A HOLIDAY HUG Koons and Fitzgerald. [Photo by Mark Turek]
You might be able to find a more amiable and Christmas-spirited entertainment than Miracle On 34th Street, the charming 1947 film with Maureen O’Hara and a precocious eight-year-old Natalie Wood. And that wouldn’t include the four film remakes that gave it a shot, because they didn’t have anything to add.
What can be added without detracting from the classic is music, as Meredith Willson realized, and he provided the book, music, and lyrics in his 1963 adaptation — titled Here’s Love, for some reason
Since then, it has been renamed Miracle On 34th Street The Musical, and Ocean State Theatre Company is staging it in a peppy production, directed and choreographed by Barbara Hartwig (through December 29), complete with orchestra and Christmas cheer.
It follows the film story closely, but with enough changed to make it a distinctly different experience and enjoyable in its own right. Some of the tweaks are incidental, such as Kris Kringle (Richard Koons) at the beginning correcting the placement of Santa’s reindeer on the cart of a balloon man rather than in a store window. Some alterations are clever improvements, such as revising the character of Mr. Shellhammer, but more about that later.
It starts out at the 1963 Macy’s Thanksgiving Day Parade, where Doris Walker (Megan Wheeler) is upset because the Santa Claus she hired is drunk. This also bothers Kris, so he accepts Doris’s offer of “two bucks an hour and all the cotton candy you can eat” to don the costume. He already has the white beard and sufficient rotundity.
Doris’s young daughter, Susan (Brigid Fitzgerald), is above such childish nonsense as enjoying parades and believing in Santa Claus, as she informs a man in uniform who chats with her.
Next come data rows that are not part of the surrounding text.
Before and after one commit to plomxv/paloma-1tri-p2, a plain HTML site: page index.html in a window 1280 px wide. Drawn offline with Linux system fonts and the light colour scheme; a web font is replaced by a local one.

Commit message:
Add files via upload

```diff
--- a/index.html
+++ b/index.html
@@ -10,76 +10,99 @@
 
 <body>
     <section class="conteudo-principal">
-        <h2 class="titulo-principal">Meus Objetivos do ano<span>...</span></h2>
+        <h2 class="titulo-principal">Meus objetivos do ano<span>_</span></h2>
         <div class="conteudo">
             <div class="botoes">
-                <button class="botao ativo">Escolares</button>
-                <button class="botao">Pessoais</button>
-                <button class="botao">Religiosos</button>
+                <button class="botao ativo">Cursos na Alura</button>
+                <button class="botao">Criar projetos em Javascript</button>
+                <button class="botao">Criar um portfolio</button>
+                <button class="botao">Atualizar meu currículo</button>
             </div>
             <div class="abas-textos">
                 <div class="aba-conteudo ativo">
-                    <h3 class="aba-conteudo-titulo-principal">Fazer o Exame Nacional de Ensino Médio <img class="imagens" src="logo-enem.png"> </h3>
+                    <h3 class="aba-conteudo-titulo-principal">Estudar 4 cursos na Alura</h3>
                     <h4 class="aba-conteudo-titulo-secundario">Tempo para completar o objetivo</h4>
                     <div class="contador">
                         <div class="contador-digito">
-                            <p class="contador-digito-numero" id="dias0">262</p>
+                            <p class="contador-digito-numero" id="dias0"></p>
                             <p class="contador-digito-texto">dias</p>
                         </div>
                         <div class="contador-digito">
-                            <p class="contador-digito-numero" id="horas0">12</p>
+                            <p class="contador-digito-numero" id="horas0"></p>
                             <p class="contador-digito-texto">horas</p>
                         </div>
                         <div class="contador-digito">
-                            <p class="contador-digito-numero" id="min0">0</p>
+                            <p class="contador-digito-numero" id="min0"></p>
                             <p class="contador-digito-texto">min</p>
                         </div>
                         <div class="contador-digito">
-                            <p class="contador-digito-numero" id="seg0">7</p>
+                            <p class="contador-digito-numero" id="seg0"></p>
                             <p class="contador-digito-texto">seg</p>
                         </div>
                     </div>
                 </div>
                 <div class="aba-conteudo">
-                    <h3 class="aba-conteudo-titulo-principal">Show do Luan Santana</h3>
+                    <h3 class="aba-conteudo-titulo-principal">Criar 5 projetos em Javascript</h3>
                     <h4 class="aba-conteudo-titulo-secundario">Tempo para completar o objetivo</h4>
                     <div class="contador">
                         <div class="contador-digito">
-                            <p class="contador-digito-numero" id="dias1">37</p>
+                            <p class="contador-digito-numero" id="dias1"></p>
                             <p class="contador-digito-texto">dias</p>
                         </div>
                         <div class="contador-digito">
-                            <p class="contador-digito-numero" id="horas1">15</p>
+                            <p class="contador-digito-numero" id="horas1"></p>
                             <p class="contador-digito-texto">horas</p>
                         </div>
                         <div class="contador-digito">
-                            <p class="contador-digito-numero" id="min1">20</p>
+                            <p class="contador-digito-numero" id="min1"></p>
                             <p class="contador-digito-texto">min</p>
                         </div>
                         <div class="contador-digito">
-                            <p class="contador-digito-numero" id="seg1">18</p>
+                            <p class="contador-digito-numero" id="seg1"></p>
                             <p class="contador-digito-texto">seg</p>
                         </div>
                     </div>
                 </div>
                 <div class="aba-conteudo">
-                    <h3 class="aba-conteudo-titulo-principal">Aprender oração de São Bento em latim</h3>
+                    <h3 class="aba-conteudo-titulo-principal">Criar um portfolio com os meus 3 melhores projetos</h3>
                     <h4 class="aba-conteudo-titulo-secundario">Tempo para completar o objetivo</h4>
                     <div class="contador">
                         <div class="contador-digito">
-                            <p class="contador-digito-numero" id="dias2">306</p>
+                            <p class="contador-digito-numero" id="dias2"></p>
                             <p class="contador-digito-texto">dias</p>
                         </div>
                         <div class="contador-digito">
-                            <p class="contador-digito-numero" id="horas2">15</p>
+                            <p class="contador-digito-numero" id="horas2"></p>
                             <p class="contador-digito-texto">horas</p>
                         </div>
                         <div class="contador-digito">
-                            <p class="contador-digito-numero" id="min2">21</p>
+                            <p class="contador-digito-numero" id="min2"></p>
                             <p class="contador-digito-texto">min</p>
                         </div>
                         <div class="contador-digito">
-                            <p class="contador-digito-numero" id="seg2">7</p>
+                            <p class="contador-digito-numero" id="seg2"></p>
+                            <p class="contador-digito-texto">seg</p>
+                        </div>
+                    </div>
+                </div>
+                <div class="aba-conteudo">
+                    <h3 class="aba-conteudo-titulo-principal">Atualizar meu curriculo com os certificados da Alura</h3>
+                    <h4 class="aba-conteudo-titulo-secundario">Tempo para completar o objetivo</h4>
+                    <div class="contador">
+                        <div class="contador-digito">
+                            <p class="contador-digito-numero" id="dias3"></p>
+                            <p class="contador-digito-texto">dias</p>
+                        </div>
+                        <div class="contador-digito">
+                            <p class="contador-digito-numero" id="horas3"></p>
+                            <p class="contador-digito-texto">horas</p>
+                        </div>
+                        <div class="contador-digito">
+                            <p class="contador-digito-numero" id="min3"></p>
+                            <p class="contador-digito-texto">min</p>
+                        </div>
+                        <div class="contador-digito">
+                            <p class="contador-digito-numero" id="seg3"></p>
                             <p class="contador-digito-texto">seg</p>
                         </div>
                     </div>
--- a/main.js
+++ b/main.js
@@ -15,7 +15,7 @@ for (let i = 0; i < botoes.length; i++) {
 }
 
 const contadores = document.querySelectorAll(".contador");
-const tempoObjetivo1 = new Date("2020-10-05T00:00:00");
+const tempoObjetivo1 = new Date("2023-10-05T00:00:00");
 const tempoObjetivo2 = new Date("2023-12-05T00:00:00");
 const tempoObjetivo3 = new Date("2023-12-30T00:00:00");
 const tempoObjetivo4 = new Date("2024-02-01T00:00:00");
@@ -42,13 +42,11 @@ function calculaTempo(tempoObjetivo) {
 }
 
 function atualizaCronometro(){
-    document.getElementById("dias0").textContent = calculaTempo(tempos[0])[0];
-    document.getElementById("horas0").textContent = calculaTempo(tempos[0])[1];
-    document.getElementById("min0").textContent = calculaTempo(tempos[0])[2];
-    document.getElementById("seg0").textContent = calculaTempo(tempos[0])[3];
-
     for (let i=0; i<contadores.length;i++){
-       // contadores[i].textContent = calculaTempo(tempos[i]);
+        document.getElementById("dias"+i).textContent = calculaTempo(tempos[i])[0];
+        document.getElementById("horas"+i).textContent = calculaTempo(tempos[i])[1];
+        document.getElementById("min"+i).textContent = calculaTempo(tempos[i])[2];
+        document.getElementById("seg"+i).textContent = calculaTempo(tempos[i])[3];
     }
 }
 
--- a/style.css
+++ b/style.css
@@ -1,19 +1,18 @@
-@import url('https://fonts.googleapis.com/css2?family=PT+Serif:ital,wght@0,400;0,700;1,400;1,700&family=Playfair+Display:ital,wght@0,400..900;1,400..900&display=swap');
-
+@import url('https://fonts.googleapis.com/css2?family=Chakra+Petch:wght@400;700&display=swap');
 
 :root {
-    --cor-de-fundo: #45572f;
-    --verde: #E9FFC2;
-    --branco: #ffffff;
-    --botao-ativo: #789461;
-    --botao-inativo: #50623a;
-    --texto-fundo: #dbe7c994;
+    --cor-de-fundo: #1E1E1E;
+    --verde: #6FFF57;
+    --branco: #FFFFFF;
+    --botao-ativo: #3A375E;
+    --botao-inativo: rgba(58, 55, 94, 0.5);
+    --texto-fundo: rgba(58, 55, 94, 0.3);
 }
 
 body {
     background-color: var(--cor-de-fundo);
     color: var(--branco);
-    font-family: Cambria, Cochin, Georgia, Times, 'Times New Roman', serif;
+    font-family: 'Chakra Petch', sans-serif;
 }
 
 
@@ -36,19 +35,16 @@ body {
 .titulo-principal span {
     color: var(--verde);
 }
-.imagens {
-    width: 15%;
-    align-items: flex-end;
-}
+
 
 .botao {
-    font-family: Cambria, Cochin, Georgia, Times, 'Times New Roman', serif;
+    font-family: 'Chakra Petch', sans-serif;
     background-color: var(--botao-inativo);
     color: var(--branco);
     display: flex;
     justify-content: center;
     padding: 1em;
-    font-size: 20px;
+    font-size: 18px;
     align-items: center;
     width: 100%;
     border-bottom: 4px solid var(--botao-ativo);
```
He is Fred Gaily (Jeffrey Funaro), freshly decommissioned from the Marines, soon to live in the apartment across from the Walkers, and romantically interested in the independent young mother. Doris has an appealing sense of humor, greeting her daughter when she returns home from work with “Hi, boss!,” to which Susan replies, “Hi, slave!” Their bond as two independent women offsets the cold calculation of a little girl being taught to disbelieve anything she “can’t see, smell, taste, or touch.”
There is an interesting aspect of frankness in this adaptation, when Doris matter-of-factly informs her daughter that this Fred fellow is “on the make.” Also far more honest than in the film is divorcee Doris’s attitude toward romance, despite her experience. She sings “You Don’t Know,” in which she admits to being “happy and proud when the man in your cloud/stops your heart with a wave and a grin,” even as she laments no longer hoping for a Prince Charming. Her song even depicts the darkness of “being locked in a nightmare,” which echoes too grimly for a musical when Fred initially comes across as predatory rather than romantic toward Doris.